■ EXERCISE REQUIREMENTS:
Please repeat every record exactly, leaving out any pictures.
Top of EXTRACTED INFORMATION
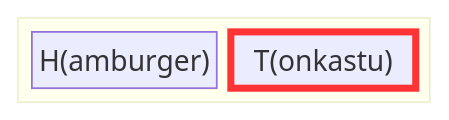
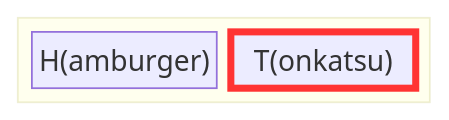
One commit to josephausterweil/probintro changed the fourth of 6 diagrams in content/intro/04_conditional.md. Above: the diagram before and after it, drawn with Mermaid. The commit also changed other lines of this file and 45 other files, not shown here.

````diff
--- a/content/intro/04_conditional.md
+++ b/content/intro/04_conditional.md
@@ -85,9 +111,9 @@
 ```mermaid
 block-beta
     block
         columns 2
-        a["H(amburger)"] b["T(onkastu)"]
+        a["H(amburger)"] b["T(onkatsu)"]
     end
         style b stroke: #f33, stroke-width:4px
 
 ```
````
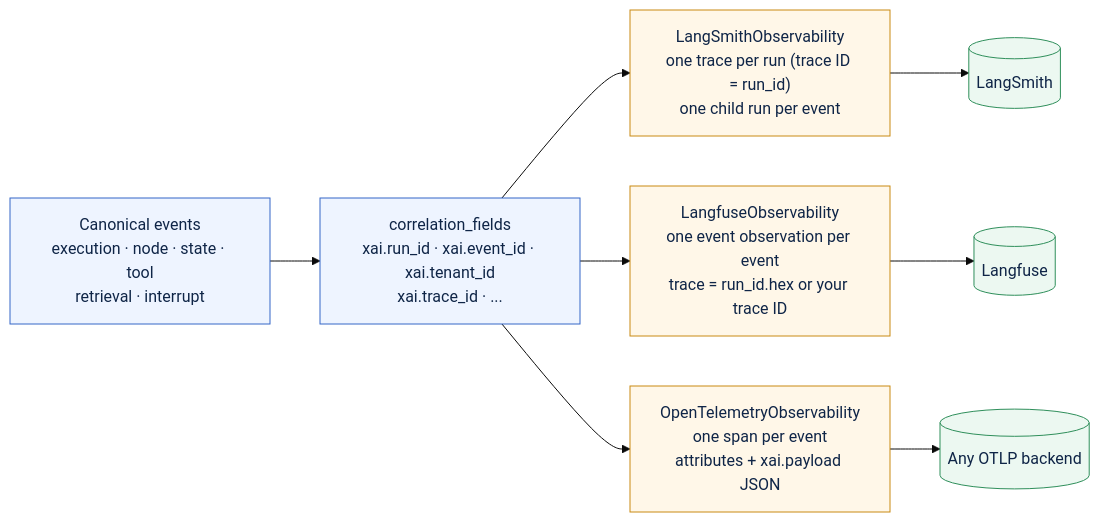
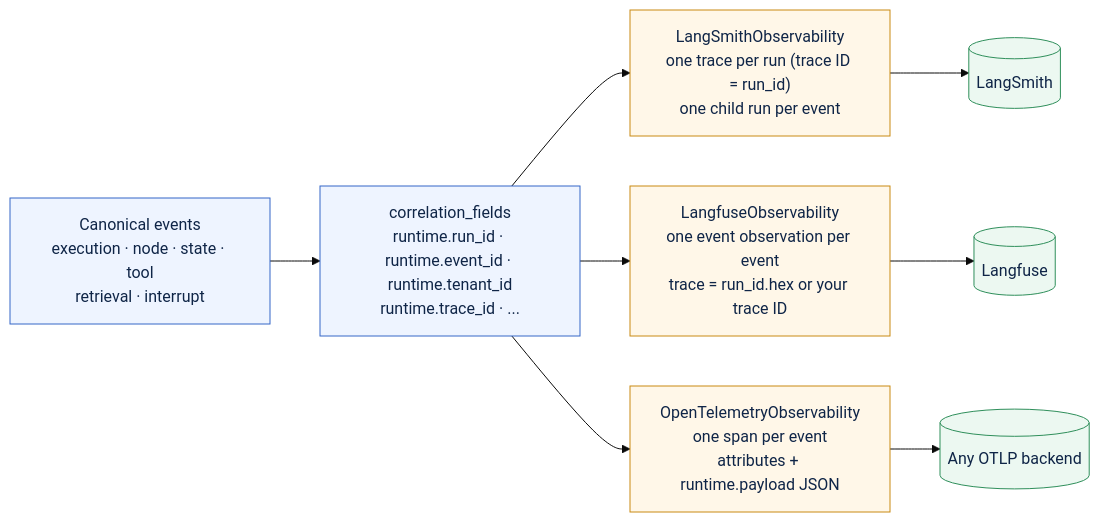
Before and after one commit to smuniharish/agxai: the diagram in diagrams/observability-boundary.mmd, drawn with Mermaid (base theme). The commit also changed 207 other files, not shown here.

```diff
--- a/diagrams/observability-boundary.mmd
+++ b/diagrams/observability-boundary.mmd
@@ -1,16 +1,16 @@
 flowchart LR
     classDef core fill:#eef4ff,stroke:#3567c7,color:#0f2547
     classDef adapter fill:#fff7e8,stroke:#c98a12,color:#0f2547
     classDef backend fill:#ecf8f1,stroke:#2f8f5b,color:#0f2547
 
     events["Canonical events<br/>execution · node · state · tool<br/>retrieval · interrupt"]:::core
-    fields["correlation_fields<br/>xai.run_id · xai.event_id · xai.tenant_id<br/>xai.trace_id · ..."]:::core
+    fields["correlation_fields<br/>runtime.run_id · runtime.event_id · runtime.tenant_id<br/>runtime.trace_id · ..."]:::core
     events --> fields
 
     fields --> langsmith["LangSmithObservability<br/>one trace per run (trace ID = run_id)<br/>one child run per event"]:::adapter
     fields --> langfuse["LangfuseObservability<br/>one event observation per event<br/>trace = run_id.hex or your trace ID"]:::adapter
-    fields --> otel["OpenTelemetryObservability<br/>one span per event<br/>attributes + xai.payload JSON"]:::adapter
+    fields --> otel["OpenTelemetryObservability<br/>one span per event<br/>attributes + runtime.payload JSON"]:::adapter
 
     langsmith --> ls[("LangSmith")]:::backend
     langfuse --> lf[("Langfuse")]:::backend
     otel --> collector[("Any OTLP backend")]:::backend
```
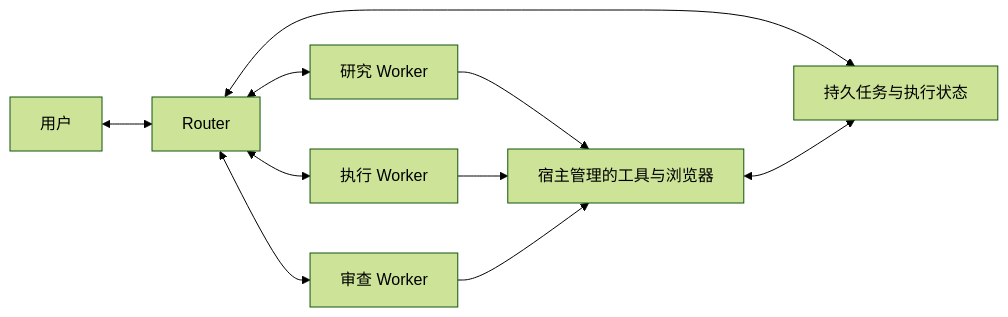
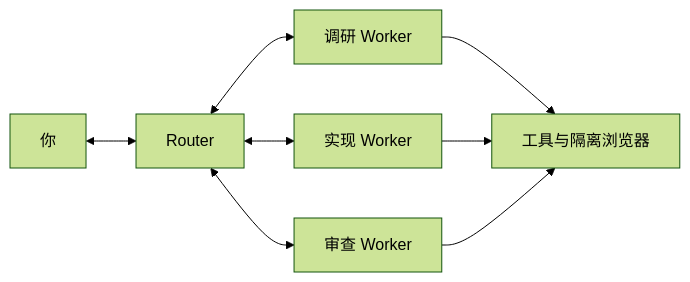
Before and after one commit to pythc/agent-hub: the diagram in README.zh-CN.md, drawn with Mermaid (forest theme). The commit also changed other lines of this file and 3 other files, not shown here.

````diff
--- a/README.zh-CN.md
+++ b/README.zh-CN.md
@@ -94,12 +100,10 @@
 ```mermaid
 flowchart LR
-    U[用户] <--> R[Router]
-    R <--> W1[研究 Worker]
-    R <--> W2[执行 Worker]
-    R <--> W3[审查 Worker]
-    W1 --> T[宿主管理的工具与浏览器]
-    W2 --> T
-    W3 --> T
-    R <--> S[持久任务与执行状态]
-    T <--> S
+    You[你] <--> Router
+    Router <--> Research[调研 Worker]
+    Router <--> Build[实现 Worker]
+    Router <--> Review[审查 Worker]
+    Research --> Tools[工具与隔离浏览器]
+    Build --> Tools
+    Review --> Tools
 ```
````
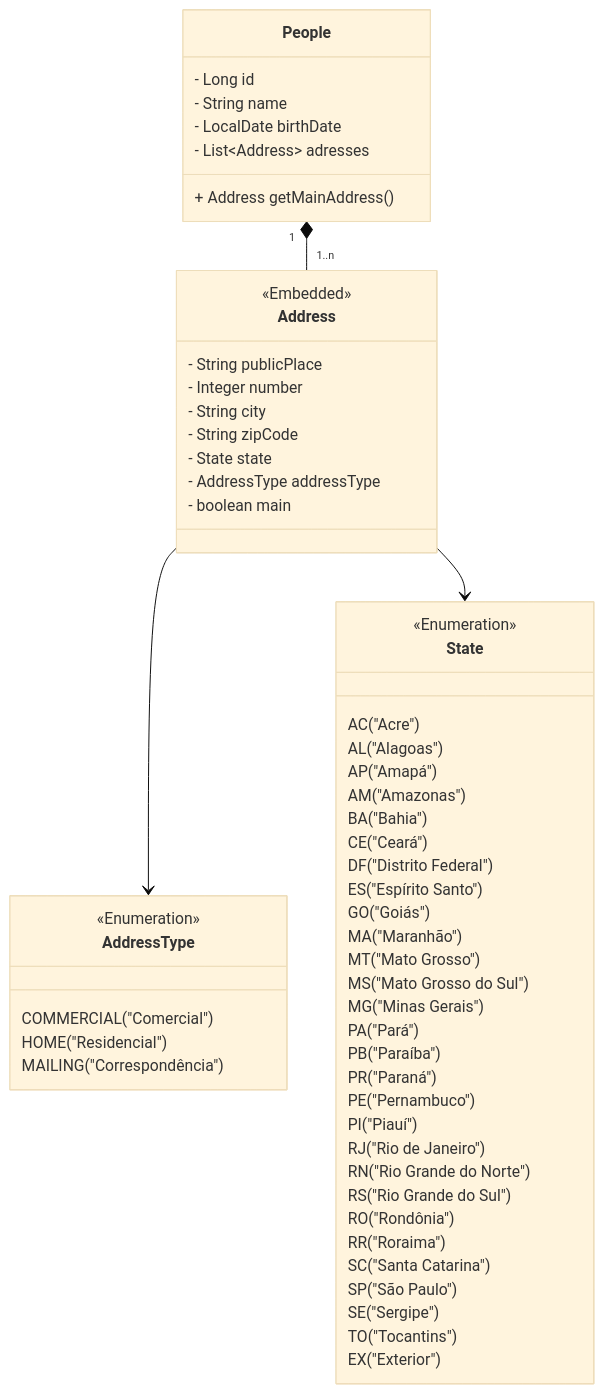
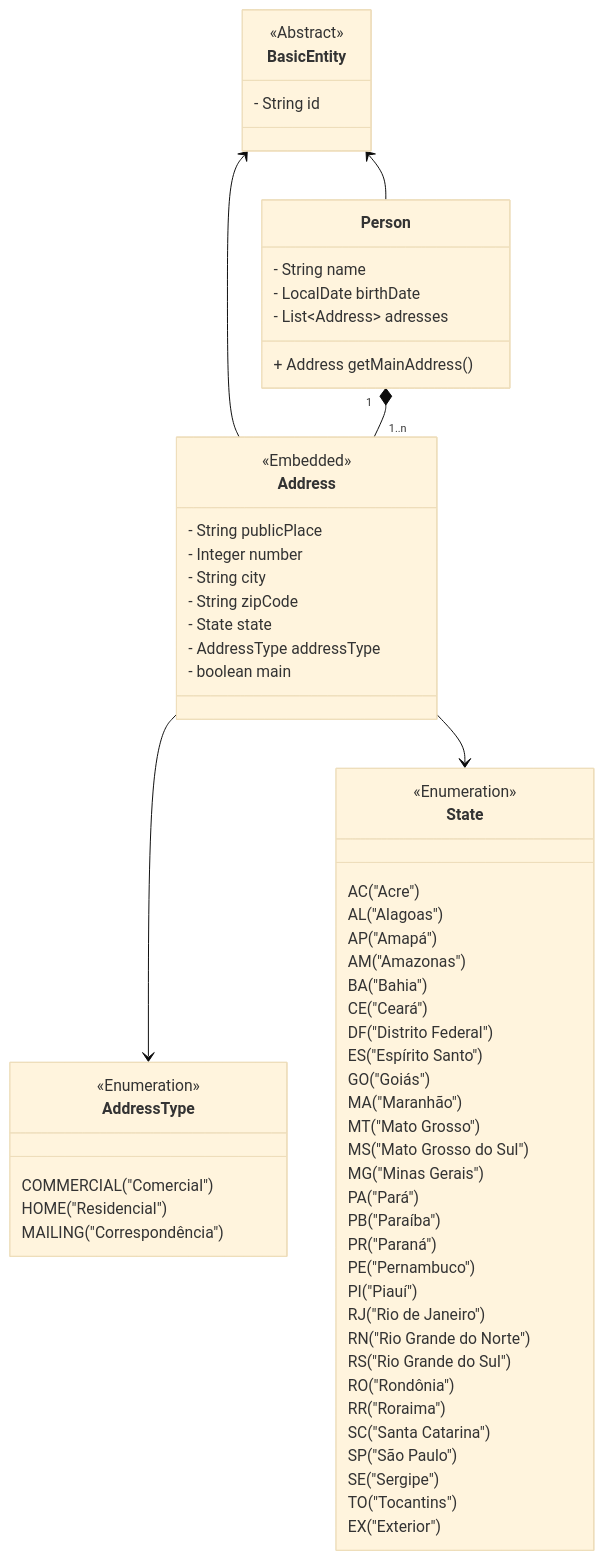
One commit to didifive/peoplehub changed the diagram in README.md. Above: the diagram before and after it, drawn with Mermaid (base theme). The commit also changed 9 other files, not shown here.

````diff
--- a/README.md
+++ b/README.md
@@ -43,64 +43,70 @@
 ```mermaid
 classDiagram
-    class People {
-        - Long id
+    class BasicEntity {
+        <<Abstract>>
+        - String id
+    }
+
+    class Person {
         - String name
         - LocalDate birthDate
         - List~Address~ adresses
         + Address getMainAddress()
     }
 
     class Address {
         <<Embedded>>
         - String publicPlace
         - Integer number
         - String city
         - String zipCode
         - State state
         - AddressType addressType
         - boolean main
     }
 
     class AddressType {
         <<Enumeration>>
         COMMERCIAL("Comercial")
         HOME("Residencial")
         MAILING("Correspondência")
     }
 
     class State {
         <<Enumeration>>
         AC("Acre")
         AL("Alagoas")
         AP("Amapá")
         AM("Amazonas")
         BA("Bahia")
         CE("Ceará")
         DF("Distrito Federal")
         ES("Espírito Santo")
         GO("Goiás")
         MA("Maranhão")
         MT("Mato Grosso")
         MS("Mato Grosso do Sul")
         MG("Minas Gerais")
         PA("Pará")
         PB("Paraíba")
         PR("Paraná")
         PE("Pernambuco")
         PI("Piauí")
         RJ("Rio de Janeiro")
         RN("Rio Grande do Norte")
         RS("Rio Grande do Sul")
         RO("Rondônia")
         RR("Roraima")
         SC("Santa Catarina")
         SP("São Paulo")
         SE("Sergipe")
         TO("Tocantins")
         EX("Exterior")
     }
 
-    People "1" *-- "1..n" Address
+    BasicEntity <-- Person
+    BasicEntity <-- Address
+    Person "1" *-- "1..n" Address
     Address --> AddressType
     Address --> State
 ``` 
````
Bottom of EXTRACTED INFORMATION
■ RESULT OF THE EXERCISE:
One commit to josephausterweil/probintro changed the fourth of 6 diagrams in content/intro/04_conditional.md. Above: the diagram before and after it, drawn with Mermaid. The commit also changed other lines of this file and 45 other files, not shown here.

````diff
--- a/content/intro/04_conditional.md
+++ b/content/intro/04_conditional.md
@@ -85,9 +111,9 @@
 ```mermaid
 block-beta
     block
         columns 2
-        a["H(amburger)"] b["T(onkastu)"]
+        a["H(amburger)"] b["T(onkatsu)"]
     end
         style b stroke: #f33, stroke-width:4px
 
 ```
````
Before and after one commit to smuniharish/agxai: the diagram in diagrams/observability-boundary.mmd, drawn with Mermaid (base theme). The commit also changed 207 other files, not shown here.

```diff
--- a/diagrams/observability-boundary.mmd
+++ b/diagrams/observability-boundary.mmd
@@ -1,16 +1,16 @@
 flowchart LR
     classDef core fill:#eef4ff,stroke:#3567c7,color:#0f2547
     classDef adapter fill:#fff7e8,stroke:#c98a12,color:#0f2547
     classDef backend fill:#ecf8f1,stroke:#2f8f5b,color:#0f2547
 
     events["Canonical events<br/>execution · node · state · tool<br/>retrieval · interrupt"]:::core
-    fields["correlation_fields<br/>xai.run_id · xai.event_id · xai.tenant_id<br/>xai.trace_id · ..."]:::core
+    fields["correlation_fields<br/>runtime.run_id · runtime.event_id · runtime.tenant_id<br/>runtime.trace_id · ..."]:::core
     events --> fields
 
     fields --> langsmith["LangSmithObservability<br/>one trace per run (trace ID = run_id)<br/>one child run per event"]:::adapter
     fields --> langfuse["LangfuseObservability<br/>one event observation per event<br/>trace = run_id.hex or your trace ID"]:::adapter
-    fields --> otel["OpenTelemetryObservability<br/>one span per event<br/>attributes + xai.payload JSON"]:::adapter
+    fields --> otel["OpenTelemetryObservability<br/>one span per event<br/>attributes + runtime.payload JSON"]:::adapter
 
     langsmith --> ls[("LangSmith")]:::backend
     langfuse --> lf[("Langfuse")]:::backend
     otel --> collector[("Any OTLP backend")]:::backend
```
Before and after one commit to pythc/agent-hub: the diagram in README.zh-CN.md, drawn with Mermaid (forest theme). The commit also changed other lines of this file and 3 other files, not shown here.

````diff
--- a/README.zh-CN.md
+++ b/README.zh-CN.md
@@ -94,12 +100,10 @@
 ```mermaid
 flowchart LR
-    U[用户] <--> R[Router]
-    R <--> W1[研究 Worker]
-    R <--> W2[执行 Worker]
-    R <--> W3[审查 Worker]
-    W1 --> T[宿主管理的工具与浏览器]
-    W2 --> T
-    W3 --> T
-    R <--> S[持久任务与执行状态]
-    T <--> S
+    You[你] <--> Router
+    Router <--> Research[调研 Worker]
+    Router <--> Build[实现 Worker]
+    Router <--> Review[审查 Worker]
+    Research --> Tools[工具与隔离浏览器]
+    Build --> Tools
+    Review --> Tools
 ```
````
One commit to didifive/peoplehub changed the diagram in README.md. Above: the diagram before and after it, drawn with Mermaid (base theme). The commit also changed 9 other files, not shown here.

````diff
--- a/README.md
+++ b/README.md
@@ -43,64 +43,70 @@
 ```mermaid
 classDiagram
-    class People {
-        - Long id
+    class BasicEntity {
+        <<Abstract>>
+        - String id
+    }
+
+    class Person {
         - String name
         - LocalDate birthDate
         - List~Address~ adresses
         + Address getMainAddress()
     }
 
     class Address {
         <<Embedded>>
         - String publicPlace
         - Integer number
         - String city
         - String zipCode
         - State state
         - AddressType addressType
         - boolean main
     }
 
     class AddressType {
         <<Enumeration>>
         COMMERCIAL("Comercial")
         HOME("Residencial")
         MAILING("Correspondência")
     }
 
     class State {
         <<Enumeration>>
         AC("Acre")
         AL("Alagoas")
         AP("Amapá")
         AM("Amazonas")
         BA("Bahia")
         CE("Ceará")
         DF("Distrito Federal")
         ES("Espírito Santo")
         GO("Goiás")
         MA("Maranhão")
         MT("Mato Grosso")
         MS("Mato Grosso do Sul")
         MG("Minas Gerais")
         PA("Pará")
         PB("Paraíba")
         PR("Paraná")
         PE("Pernambuco")
         PI("Piauí")
         RJ("Rio de Janeiro")
         RN("Rio Grande do Norte")
         RS("Rio Grande do Sul")
         RO("Rondônia")
         RR("Roraima")
         SC("Santa Catarina")
         SP("São Paulo")
         SE("Sergipe")
         TO("Tocantins")
         EX("Exterior")
     }
 
-    People "1" *-- "1..n" Address
+    BasicEntity <-- Person
+    BasicEntity <-- Address
+    Person "1" *-- "1..n" Address
     Address --> AddressType
     Address --> State
 ``` 
````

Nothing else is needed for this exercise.